Each line below should be quoted exactly, please.

(DATA FOR THE TASK begins)

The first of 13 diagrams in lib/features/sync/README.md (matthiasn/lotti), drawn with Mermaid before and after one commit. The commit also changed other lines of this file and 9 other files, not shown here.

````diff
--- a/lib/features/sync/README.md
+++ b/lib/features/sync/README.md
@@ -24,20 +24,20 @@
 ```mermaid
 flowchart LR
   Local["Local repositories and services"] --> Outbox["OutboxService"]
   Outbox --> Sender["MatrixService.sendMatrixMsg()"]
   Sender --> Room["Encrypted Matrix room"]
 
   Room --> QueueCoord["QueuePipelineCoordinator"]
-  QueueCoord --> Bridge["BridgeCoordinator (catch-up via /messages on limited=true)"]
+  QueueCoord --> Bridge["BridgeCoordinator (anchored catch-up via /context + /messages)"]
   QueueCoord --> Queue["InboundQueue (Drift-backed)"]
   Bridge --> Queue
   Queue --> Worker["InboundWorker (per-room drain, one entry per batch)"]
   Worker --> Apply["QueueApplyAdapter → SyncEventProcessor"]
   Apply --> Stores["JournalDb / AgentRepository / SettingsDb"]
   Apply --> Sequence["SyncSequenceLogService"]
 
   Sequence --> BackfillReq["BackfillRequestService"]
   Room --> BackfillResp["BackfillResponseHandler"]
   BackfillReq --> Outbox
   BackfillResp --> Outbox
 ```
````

(DATA FOR THE TASK ends)

OUTPUT BELOW
The first of 13 diagrams in lib/features/sync/README.md (matthiasn/lotti), drawn with Mermaid before and after one commit. The commit also changed other lines of this file and 9 other files, not shown here.

````diff
--- a/lib/features/sync/README.md
+++ b/lib/features/sync/README.md
@@ -24,20 +24,20 @@
 ```mermaid
 flowchart LR
   Local["Local repositories and services"] --> Outbox["OutboxService"]
   Outbox --> Sender["MatrixService.sendMatrixMsg()"]
   Sender --> Room["Encrypted Matrix room"]
 
   Room --> QueueCoord["QueuePipelineCoordinator"]
-  QueueCoord --> Bridge["BridgeCoordinator (catch-up via /messages on limited=true)"]
+  QueueCoord --> Bridge["BridgeCoordinator (anchored catch-up via /context + /messages)"]
   QueueCoord --> Queue["InboundQueue (Drift-backed)"]
   Bridge --> Queue
   Queue --> Worker["InboundWorker (per-room drain, one entry per batch)"]
   Worker --> Apply["QueueApplyAdapter → SyncEventProcessor"]
   Apply --> Stores["JournalDb / AgentRepository / SettingsDb"]
   Apply --> Sequence["SyncSequenceLogService"]
 
   Sequence --> BackfillReq["BackfillRequestService"]
   Room --> BackfillResp["BackfillResponseHandler"]
   BackfillReq --> Outbox
   BackfillResp --> Outbox
 ```
````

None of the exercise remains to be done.